The induction ceremony itself is a crucial and highly veiled component of the Keepers' culture. "Now I hope you understand that I can't go into too much detail, as what happens during the induction ceremony is a closely guarded secret," says an otherwise forthcoming Donald Colville, global Scotch whisky ambassador with Diageo's Classic Malts.
What is known is that biannual ceremonies are held at Blair Castle in Perthshire, in the Highlands of Scotland. According to that members booklet:
"This is the ancient home and fortress of the Earls and Dukes of Atholl, and has the only legal private regiment in Britain. The Atholl Highlanders play a pivotal role in the banquets held only twice a year at Blair Castle. "The banquets are attended by our Patrons who support the Society, recognising the legacy and tradition of our Scottish history. They represent our own royalty."

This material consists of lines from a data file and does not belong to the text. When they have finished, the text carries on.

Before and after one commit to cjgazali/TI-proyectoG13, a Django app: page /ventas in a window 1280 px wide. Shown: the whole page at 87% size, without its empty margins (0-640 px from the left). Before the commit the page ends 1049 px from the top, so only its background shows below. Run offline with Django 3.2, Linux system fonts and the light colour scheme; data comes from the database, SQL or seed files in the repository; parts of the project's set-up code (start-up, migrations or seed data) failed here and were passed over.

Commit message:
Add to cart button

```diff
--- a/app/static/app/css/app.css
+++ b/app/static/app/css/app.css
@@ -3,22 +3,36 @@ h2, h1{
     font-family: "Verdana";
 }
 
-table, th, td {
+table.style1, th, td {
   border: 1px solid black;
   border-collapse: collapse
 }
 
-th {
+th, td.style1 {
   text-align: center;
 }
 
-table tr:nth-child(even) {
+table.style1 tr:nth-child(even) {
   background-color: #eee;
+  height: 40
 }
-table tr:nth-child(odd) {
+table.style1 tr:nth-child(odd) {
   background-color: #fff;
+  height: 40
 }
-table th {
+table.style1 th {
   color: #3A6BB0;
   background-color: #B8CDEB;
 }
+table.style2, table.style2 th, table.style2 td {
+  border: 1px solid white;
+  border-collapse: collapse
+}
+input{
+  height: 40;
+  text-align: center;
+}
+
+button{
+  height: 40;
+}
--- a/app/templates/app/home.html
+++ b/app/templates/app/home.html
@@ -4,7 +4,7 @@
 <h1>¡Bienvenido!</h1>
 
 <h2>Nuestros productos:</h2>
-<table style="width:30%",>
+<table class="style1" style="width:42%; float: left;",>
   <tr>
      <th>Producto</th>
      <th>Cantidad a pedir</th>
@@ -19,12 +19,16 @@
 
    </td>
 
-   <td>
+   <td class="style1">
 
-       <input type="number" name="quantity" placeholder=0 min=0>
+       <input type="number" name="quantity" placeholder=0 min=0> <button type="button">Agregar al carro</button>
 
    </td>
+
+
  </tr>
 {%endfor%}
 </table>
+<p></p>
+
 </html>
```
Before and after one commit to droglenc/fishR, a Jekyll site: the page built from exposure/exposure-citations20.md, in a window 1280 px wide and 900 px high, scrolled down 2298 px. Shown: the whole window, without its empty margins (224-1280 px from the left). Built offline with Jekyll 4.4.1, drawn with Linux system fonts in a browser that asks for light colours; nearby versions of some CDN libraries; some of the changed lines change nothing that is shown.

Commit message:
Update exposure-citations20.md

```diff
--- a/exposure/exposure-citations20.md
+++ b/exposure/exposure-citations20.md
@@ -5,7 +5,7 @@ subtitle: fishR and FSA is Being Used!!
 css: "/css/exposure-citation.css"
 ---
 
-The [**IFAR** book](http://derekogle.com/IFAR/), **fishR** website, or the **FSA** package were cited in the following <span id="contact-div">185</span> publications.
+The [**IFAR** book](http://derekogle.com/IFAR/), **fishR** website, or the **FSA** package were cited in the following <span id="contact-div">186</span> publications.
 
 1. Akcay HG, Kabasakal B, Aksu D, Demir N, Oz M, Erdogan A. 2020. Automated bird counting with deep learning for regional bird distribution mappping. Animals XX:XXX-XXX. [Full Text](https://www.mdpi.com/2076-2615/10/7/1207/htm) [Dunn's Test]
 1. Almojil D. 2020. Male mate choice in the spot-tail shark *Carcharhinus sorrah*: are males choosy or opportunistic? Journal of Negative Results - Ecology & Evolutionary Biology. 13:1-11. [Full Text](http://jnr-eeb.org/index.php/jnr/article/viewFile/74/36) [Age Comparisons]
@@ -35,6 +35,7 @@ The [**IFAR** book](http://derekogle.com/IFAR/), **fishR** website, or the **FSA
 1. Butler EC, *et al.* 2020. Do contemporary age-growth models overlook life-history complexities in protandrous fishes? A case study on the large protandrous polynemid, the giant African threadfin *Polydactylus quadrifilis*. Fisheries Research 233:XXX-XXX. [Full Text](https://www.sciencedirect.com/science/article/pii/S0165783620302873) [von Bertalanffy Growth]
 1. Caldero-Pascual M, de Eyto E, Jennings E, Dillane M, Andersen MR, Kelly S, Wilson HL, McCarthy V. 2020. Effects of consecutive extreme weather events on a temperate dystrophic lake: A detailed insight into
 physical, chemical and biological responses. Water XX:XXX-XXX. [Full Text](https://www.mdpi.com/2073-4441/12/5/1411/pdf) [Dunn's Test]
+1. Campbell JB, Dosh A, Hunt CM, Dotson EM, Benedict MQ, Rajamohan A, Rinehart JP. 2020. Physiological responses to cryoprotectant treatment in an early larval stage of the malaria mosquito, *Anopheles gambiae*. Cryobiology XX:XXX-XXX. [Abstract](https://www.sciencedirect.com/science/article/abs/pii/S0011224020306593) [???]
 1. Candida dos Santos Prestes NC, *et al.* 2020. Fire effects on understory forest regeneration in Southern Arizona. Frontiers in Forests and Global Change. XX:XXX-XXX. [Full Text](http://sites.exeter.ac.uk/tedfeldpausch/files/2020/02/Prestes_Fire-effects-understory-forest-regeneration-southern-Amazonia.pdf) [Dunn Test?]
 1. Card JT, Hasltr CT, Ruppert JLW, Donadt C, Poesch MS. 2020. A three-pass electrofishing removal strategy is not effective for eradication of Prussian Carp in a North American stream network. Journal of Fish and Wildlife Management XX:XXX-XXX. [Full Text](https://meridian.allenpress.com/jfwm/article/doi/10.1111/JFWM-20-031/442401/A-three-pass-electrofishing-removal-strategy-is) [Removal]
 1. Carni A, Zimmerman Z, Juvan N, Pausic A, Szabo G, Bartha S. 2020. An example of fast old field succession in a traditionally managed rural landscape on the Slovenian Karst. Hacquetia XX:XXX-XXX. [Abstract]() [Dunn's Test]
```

The Lord Lyon King of Arms, a member of the Great Officers of State of Scotland who's responsible for heraldry in the country, bestowed on the Keepers a shield, crest and coat-of-arms, and an official motto: Uisgebeatha Gu Brath, Gaelic for "Water of Life Forever."
"Every single aspect of the Keepers was put together to reflect the very best of Scotland, Scotch whisky and our very rich heritage," says Espey. For instance, the official tartan of the Keepers is said to represent Scotch—blue for water, gold for barley, and brown for peat.
Photos of the induction ceremony reveal little beyond traditional, ornamental attire, food and drink, and the sterling silver, 24-inch Grand Quaich. One is left to imagine a Stanley Cup-style celebration, topping the Grand Quaich with some grand whisky and passing it around among new members, bagpipes wailing in the background.
The most recent induction was held in April. "As we are in the 200th anniversary year of the iconic Lagavulin distillery on the island of Islay, [Diageo] focused our nominations on not only people who had made a difference to Scotch, but also to Lagavulin," says Colville.
One such representative of the virtues that the Keepers extol is Iain McArthur. He's a 45-year industry veteran who began his career as a cask stenciler at Port Ellen Distillery. He's passed the decades since as a warehouseman at Port Ellen and then Lagavulin, where he's now a malt advocate and warehouse charge hand.
Certainly, he's no power broker, but rather is the type of behind-the-scenes player who's vitally important to the industry. "We are all honored but equal, no matter what our rank [is] in the business world," says Espey.
For McArthur, being inducted was a massive honor. "It is something I will never forget," he says. "It was a great surprise!" After nearly half a century plying his trade in the Scotch world, it's the culmination of his career. "Definitely a lifetime ambition fulfilled," he says. "One of the best days of my life."
That's a common sentiment. "Genuinely, one of the best moments of my life," says Colville, who was himself inducted in October 2013. "I always aspired to one day be nominated, to have done enough, to be recognized for contributing to this great product that means so much to the country I love."
People of all walks of life are welcomed into Keepers, as long as the life they're living is one that's intimately tied to Scotch. It's why Colville refers to the Keepers and to the whole industry as "family," while Espey says he couldn't think of a "nicer business" to be in.
"Scotch whisky is the smallest big industry in the world," says Colville. Everyone knows each other; everyone loves what they do; and everyone is a lifer.
It goes back to those first descriptors of passion, dedication, and commitment. It makes a super-secret Scotch society more wonderfully inclusive than anyone could have imagined.